Here's the thing – coach Mark Turgeon says he really doesn't care. At least not yet.
Top 25 rankings can help your program in terms of visibility, which in turn aids recruiting.
But – feel free to feign shock here – the rankings aren't always terribly accurate or meaningful. That's particularly true early in the season.
Consider what would have happened if Maryland had defeated Kentucky in the season opener (the Terps lost by 3).
Since the Wildcats were rated third at the time, Maryland likely would have gained a top 25 foothold. The Terps would now be 14-0 and certainly ranked.
But – as we know now – Kentucky, with all those new starters, is a team not yet finding its way. The Wildcats clearly were overrated to start the season. They've since dropped out of the top 25.
What I'm saying is that teams can get ranked by defeating overvalued opponents. There is a ripple effect. The early-season rankings are sound and fury signifying nothing.
"I don't care about the ranking stuff," Turgeon said today. "We've got plenty of chances to prove ourselves over the next eight weeks."
For the record, the Terps (13-1) are in the "also receiving votes" category of the Associated Press and USA Today Coaches polls. The strength of Maryland's nonconference schedule is not overwhelming anybody.

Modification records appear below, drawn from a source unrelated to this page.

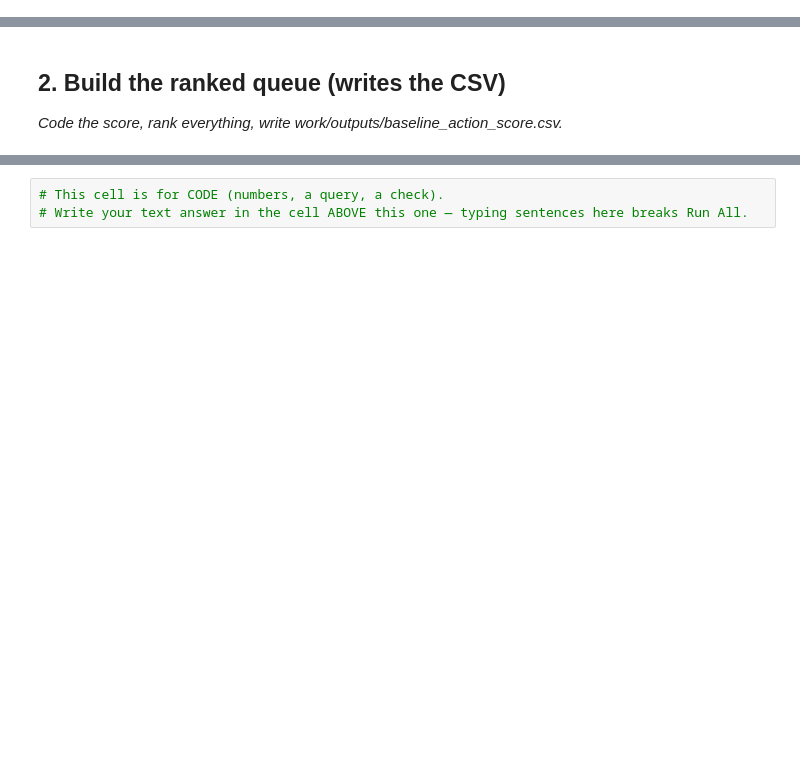
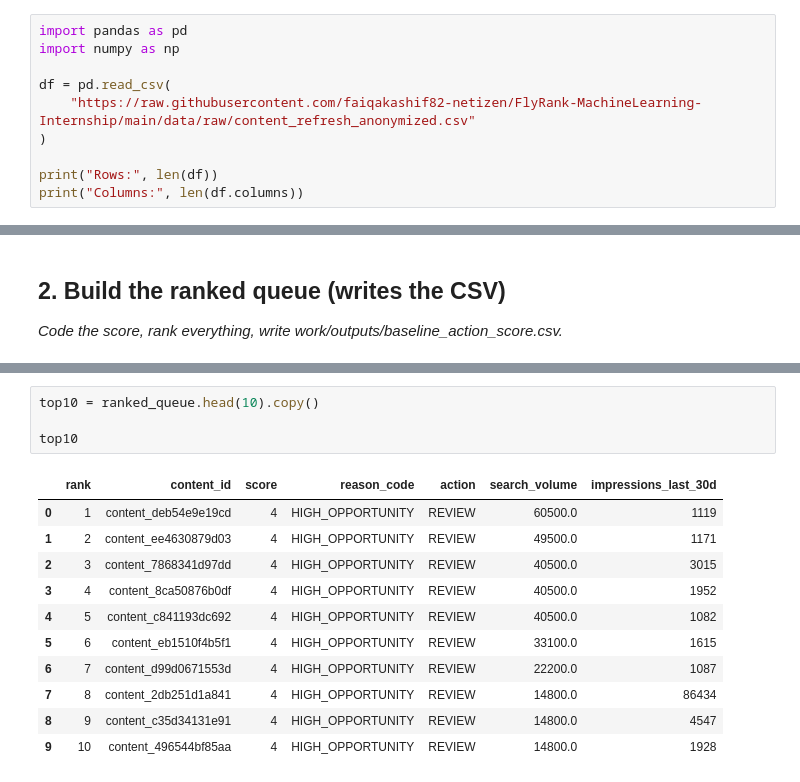
Before and after one commit to faiqakashif82-netizen/FlyRank-MachineLearning-Internship, a Jupyter notebook: work/notebooks/w04_baseline_score.ipynb, the cells around one changed output, grey strips where cells are left out. Saved outputs shown, nothing was run; the diff lists cells and outputs as text; blank space fills up the shorter version.

```diff
--- a/work/notebooks/w04_baseline_score.ipynb
+++ b/work/notebooks/w04_baseline_score.ipynb
@@ -15,0 +24,10 @@ This skeleton is yours to fill. Work the sections **in order** — each one has
+# %%
+import pandas as pd
+import numpy as np
+
+df = pd.read_csv(
+    "https://raw.githubusercontent.com/faiqakashif82-netizen/FlyRank-MachineLearning-Internship/main/data/raw/content_refresh_anonymized.csv"
+)
+
+print("Rows:", len(df))
+print("Columns:", len(df.columns))
@@ -34,3 +268,16 @@ This skeleton is yours to fill. Work the sections **in order** — each one has
-# %%
-# This cell is for CODE (numbers, a query, a check).
-# Write your text answer in the cell ABOVE this one — typing sentences here breaks Run All.
+# %%
+top10 = ranked_queue.head(10).copy()
+
+top10
+# %% [output]
+|  | rank | content_id | score | reason_code | action | search_volume | impressions_last_30d |
+| 0 | 1 | content_deb54e9e19cd | 4 | HIGH_OPPORTUNITY | REVIEW | 60500.0 | 1119 |
+| 1 | 2 | content_ee4630879d03 | 4 | HIGH_OPPORTUNITY | REVIEW | 49500.0 | 1171 |
+| 2 | 3 | content_7868341d97dd | 4 | HIGH_OPPORTUNITY | REVIEW | 40500.0 | 3015 |
+| 3 | 4 | content_8ca50876b0df | 4 | HIGH_OPPORTUNITY | REVIEW | 40500.0 | 1952 |
+| 4 | 5 | content_c841193dc692 | 4 | HIGH_OPPORTUNITY | REVIEW | 40500.0 | 1082 |
+| 5 | 6 | content_eb1510f4b5f1 | 4 | HIGH_OPPORTUNITY | REVIEW | 33100.0 | 1615 |
+| 6 | 7 | content_d99d0671553d | 4 | HIGH_OPPORTUNITY | REVIEW | 22200.0 | 1087 |
+| 7 | 8 | content_2db251d1a841 | 4 | HIGH_OPPORTUNITY | REVIEW | 14800.0 | 86434 |
+| 8 | 9 | content_c35d34131e91 | 4 | HIGH_OPPORTUNITY | REVIEW | 14800.0 | 4547 |
+| 9 | 10 | content_496544bf85aa | 4 | HIGH_OPPORTUNITY | REVIEW | 14800.0 | 1928 |
```
Also changed, not shown: parts of 23 cells of this notebook.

Coaches hate to look ahead more than one game. But it's shaping up that Maryland's first ACC test against a ranked foe will come Jan. 16 against N.C. State. The Wolfpack first play Georgia Tech and No. 1 Duke before facing the Terps at Comcast Center.
Coaches may have to take 'em "one game at a time" but writers and fans are under no such restrictions. So that's a game I'm already looking forward to.
Note: Turgeon said today that Nick Faust's back spasms have "become more than I anticipated." But the coach said he'll be surprised if the sophomore isn't ready for the Florida State game on Wednesday night. Faust played just five minutes against Virginia Tech on Saturday.